For the past two weeks, in my capacity as editor of my college newspaper, I have been traveling in a strange and unfamiliar world, one of intrigue and occasional fury. I have published a two-part critical essay on Skidmore's cultish obsession with community "dialogues," a staple of our school's diversity and peer mediation programs. And the blowback has been considerable. Part I is here, and Part II here.
I post this here because I know many of you here share my concerns over the dissolution of rigorous education into a froth of pseudo-activism and "consciousness-raising." I'll just supplement the links above with a few reflective remarks (Skidmore is on spring break now, so if the controversy develops, it won't be until after this week.)
The reactions to the essay have been, relative to the Skidmore bubble, quite extraordinary, which is not to say sober or considered. Against my judgments on the distinctly postmodern flavor of the institution of "dialogue," many are lashing out in the only language they know, i.e. in terms of power dynamics and Hollywood Marxism. Some people, proving my point about how dialogue cultivates a hyperemotional irrationalism, have come into the news room, crying. Others have congratulated me for making things "interesting" again. Still others have called me, in print and in person, everything from a bigot to a sexist to a neo-nazi.

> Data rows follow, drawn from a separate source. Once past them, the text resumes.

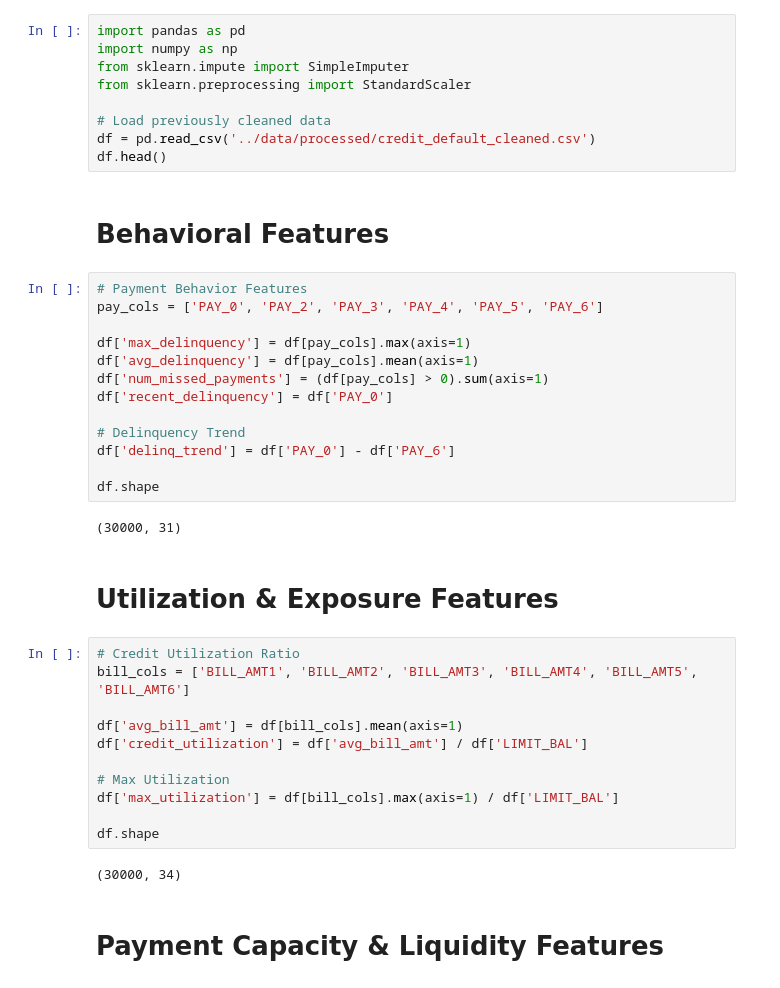
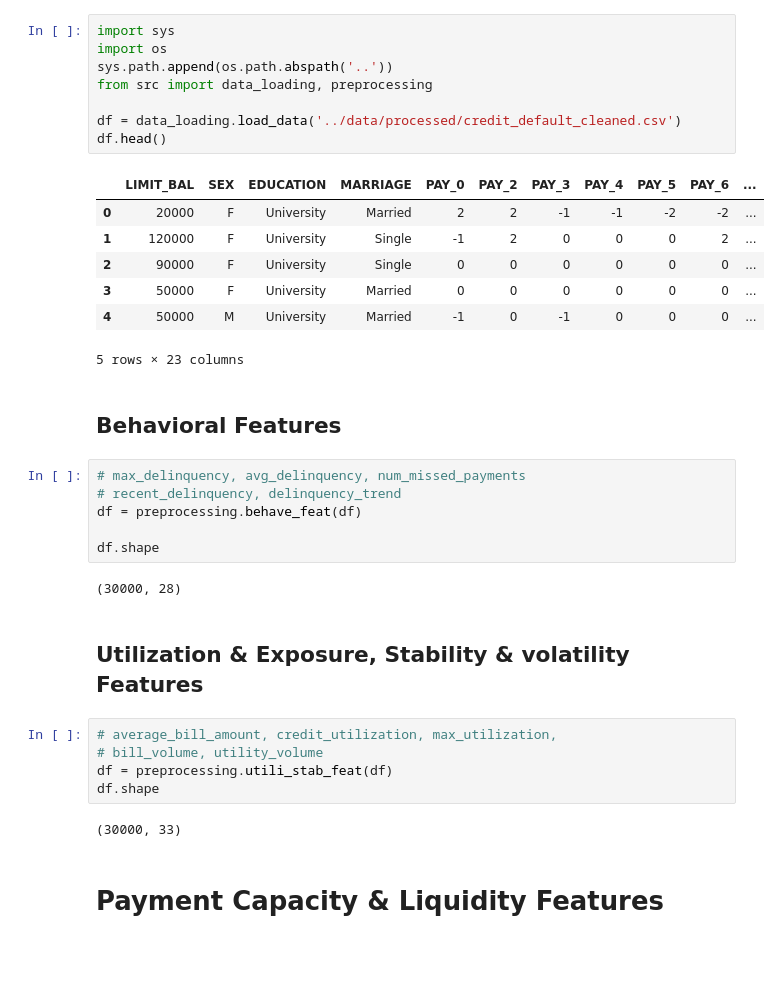
Before and after one commit to CJC-AI/credit-default-prediction, a Jupyter notebook: notebooks/02_feature_engineering.ipynb, the cells around one changed output. Cells and saved outputs as stored; diff of their text form; blank space fills up the shorter version.

```diff
--- a/notebooks/02_feature_engineering.ipynb
+++ b/notebooks/02_feature_engineering.ipynb
@@ -1,44 +1,38 @@
 # %%
-import pandas as pd
-import numpy as np
-from sklearn.impute import SimpleImputer
-from sklearn.preprocessing import StandardScaler
+import sys
+import os
+sys.path.append(os.path.abspath('..'))
+from src import data_loading, preprocessing
 
-# Load previously cleaned data
-df = pd.read_csv('../data/processed/credit_default_cleaned.csv')
+df = data_loading.load_data('../data/processed/credit_default_cleaned.csv')
 df.head()
+# %% [output]
+|  | LIMIT_BAL | SEX | EDUCATION | MARRIAGE | PAY_0 | PAY_2 | PAY_3 | PAY_4 | PAY_5 | PAY_6 | ... |
+| 0 | 20000 | F | University | Married | 2 | 2 | -1 | -1 | -2 | -2 | ... |
+| 1 | 120000 | F | University | Single | -1 | 2 | 0 | 0 | 0 | 2 | ... |
+| 2 | 90000 | F | University | Single | 0 | 0 | 0 | 0 | 0 | 0 | ... |
+| 3 | 50000 | F | University | Married | 0 | 0 | 0 | 0 | 0 | 0 | ... |
+| 4 | 50000 | M | University | Married | -1 | 0 | -1 | 0 | 0 | 0 | ... |
+5 rows × 23 columns
 # %% [markdown]
-# Behavioral Features
+## Behavioral Features
 # %%
-# Payment Behavior Features
-pay_cols = ['PAY_0', 'PAY_2', 'PAY_3', 'PAY_4', 'PAY_5', 'PAY_6']
-
-df['max_delinquency'] = df[pay_cols].max(axis=1)
-df['avg_delinquency'] = df[pay_cols].mean(axis=1)
-df['num_missed_payments'] = (df[pay_cols] > 0).sum(axis=1)
-df['recent_delinquency'] = df['PAY_0']
-
-# Delinquency Trend
-df['delinq_trend'] = df['PAY_0'] - df['PAY_6']
+# max_delinquency, avg_delinquency, num_missed_payments
+# recent_delinquency, delinquency_trend
+df = preprocessing.behave_feat(df)
 
 df.shape
 # %% [output]
-(30000, 31)
+(30000, 28)
 # %% [markdown]
-# Utilization & Exposure Features
+## Utilization & Exposure, Stability & volatility Features
 # %%
-# Credit Utilization Ratio
-bill_cols = ['BILL_AMT1', 'BILL_AMT2', 'BILL_AMT3', 'BILL_AMT4', 'BILL_AMT5', 'BILL_AMT6']
-
-df['avg_bill_amt'] = df[bill_cols].mean(axis=1)
-df['credit_utilization'] = df['avg_bill_amt'] / df['LIMIT_BAL']
-
-# Max Utilization
-df['max_utilization'] = df[bill_cols].max(axis=1) / df['LIMIT_BAL']
-
+# average_bill_amount, credit_utilization, max_utilization,
+# bill_volume, utility_volume
+df = preprocessing.utili_stab_feat(df)
 df.shape
 # %% [output]
-(30000, 34)
+(30000, 33)
 # %% [markdown]
 # Payment Capacity & Liquidity Features
 # %%
```
Also changed, not shown: parts of 8 cells of this notebook, 6 other files.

But most conspicuous is the astounding lack of responses from those who claim my analysis to be radically off-base, out of touch, or simply wrong. Every since publishing the first piece I have been quite nearly begging for Letters to the Editor; today I received the first one that expressed anything beside ad hominems or vague disapproval. I see it as a sad confirmation of my argument, that my college's impulse for debate and deliberation has been made null and void by our culture of pity.
It is also telling that certain faculty have gotten in touch to support my efforts, while student government has been throwing me glances with a sufficiently hairy eyeball.

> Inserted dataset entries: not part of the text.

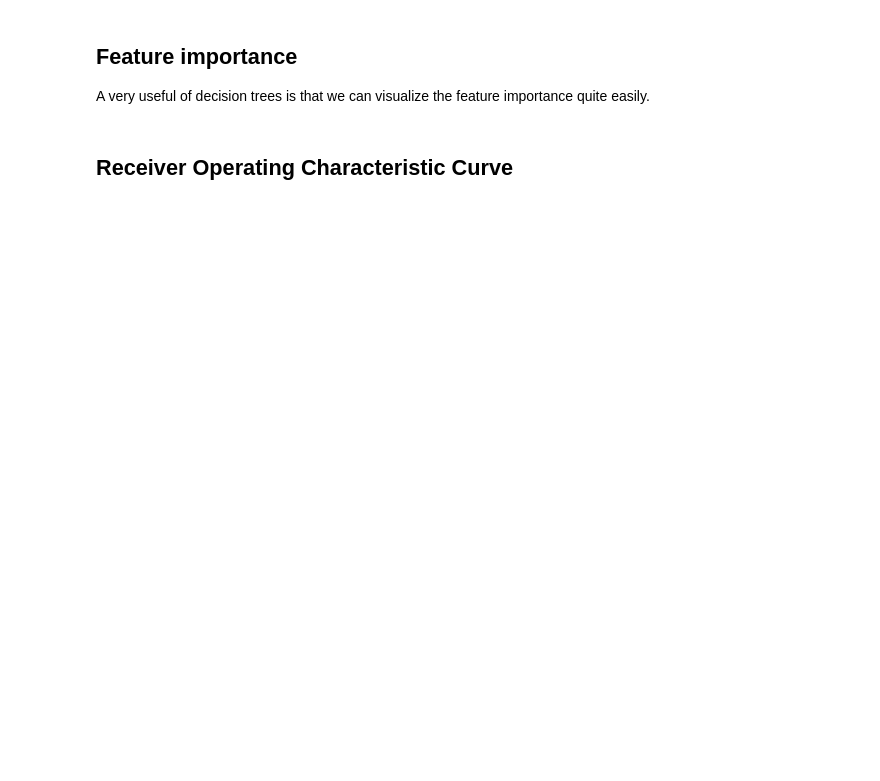
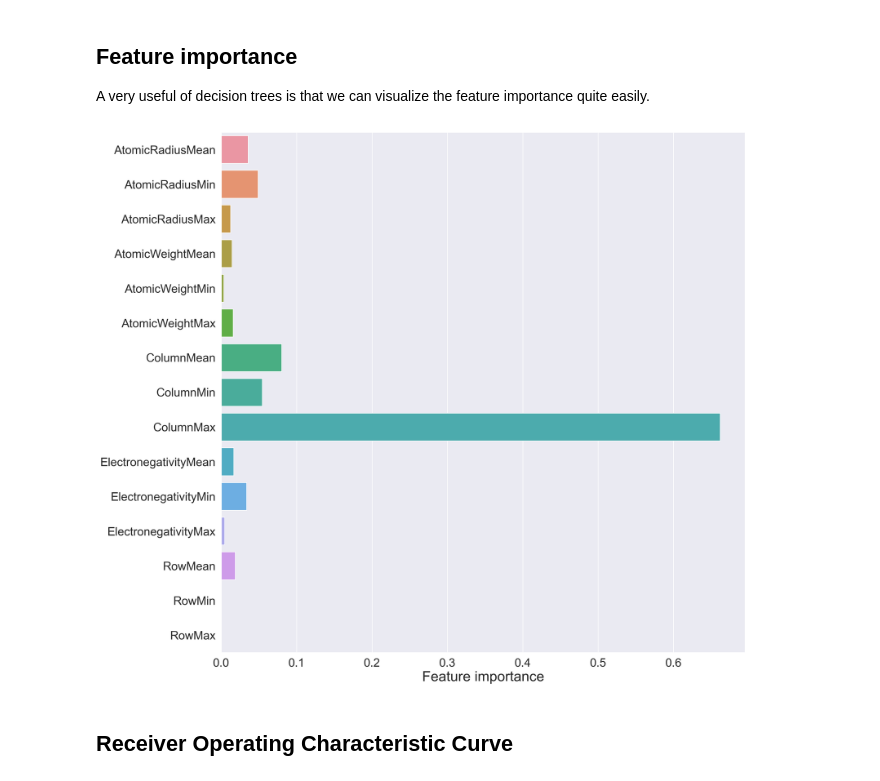
Before and after one commit to materialsvirtuallab/nano281, a Jupyter notebook: lectures/notebooks/Lecture 08 - Generalized Additive Models and Trees and Boosting.ipynb, the cells around one changed output. Saved outputs shown, nothing was run; the diff lists cells and outputs as text; code cells hidden in the pictures; blank space fills up the shorter version.

Commit message:
Update Lecture 8

```diff
--- a/lectures/notebooks/Lecture 08 - Generalized Additive Models and Trees and Boosting.ipynb
+++ b/lectures/notebooks/Lecture 08 - Generalized Additive Models and Trees and Boosting.ipynb
@@ -55,7 +55,7 @@ import statsmodels.api as sm
 # %%
 # by default pandas will recognize NaN (sodium nitride) as nan (not a number)
 # to turn off this behavior, we use na_filter=False
-data_url = "https://raw.githubusercontent.com/materialsvirtuallab/nano281/master/labs/lab2/data.csv"
+data_url = "https://raw.githubusercontent.com/materialsvirtuallab/nano281/master/lectures/notebooks/data.csv"
 data = pd.read_csv(data_url, index_col=0, na_filter=False)
 
 # Let's create a column of Composition objects using pymatgen.
@@ -63,7 +63,7 @@ data["composition"] = [Composition(f) for f in data["formula"]]
 # %% [markdown]
 Here, we load the elemental data. Unlike lab2, we are simply going to disregard all elemental features that contain NaN. While imputing the mean value is a commonly used data science technique, it really does not work well for materials science problems. We will also use a smaller set of properties.
 # %%
-el_data_url = "https://raw.githubusercontent.com/materialsvirtuallab/nano281/master/labs/lab2/element_properties.csv"
+el_data_url = "https://raw.githubusercontent.com/materialsvirtuallab/nano281/master/lectures/notebooks/element_properties.csv"
 el_data = pd.read_csv(el_data_url, index_col=0)
 el_data = el_data[
     ["AtomicRadius", "AtomicWeight", "Column", "Electronegativity", "Row"]
@@ -258,9 +233,11 @@ A very useful of decision trees is that we can visualize the feature importance
 # %%
 decision_tree = DecisionTreeClassifier(random_state=0, max_depth=8)
 decision_tree.fit(x_train, y_train)
 plt.subplots(figsize=(16, 16))
-sns.barplot(decision_tree.feature_importances_, list(x.columns), orient="h")
+sns.barplot(x=decision_tree.feature_importances_, y=list(x.columns), orient="h")
 plt.xlabel("Feature importance");
+# %% [output]
+[figure, added]
 # %% [markdown]
 ## Receiver Operating Characteristic Curve
 # %%
```
Also changed, not shown: parts of 26 cells of this notebook, 1 other file.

All part of the job, I suppose. Anyway, I thought a few of you might be interested to see what this kind of thing looks like from the inside of a vaguely but pervasively "liberal" school. Be sure to scroll through some of the comment sections in each piece to get an idea of the bile I now slip on while walking the hallways.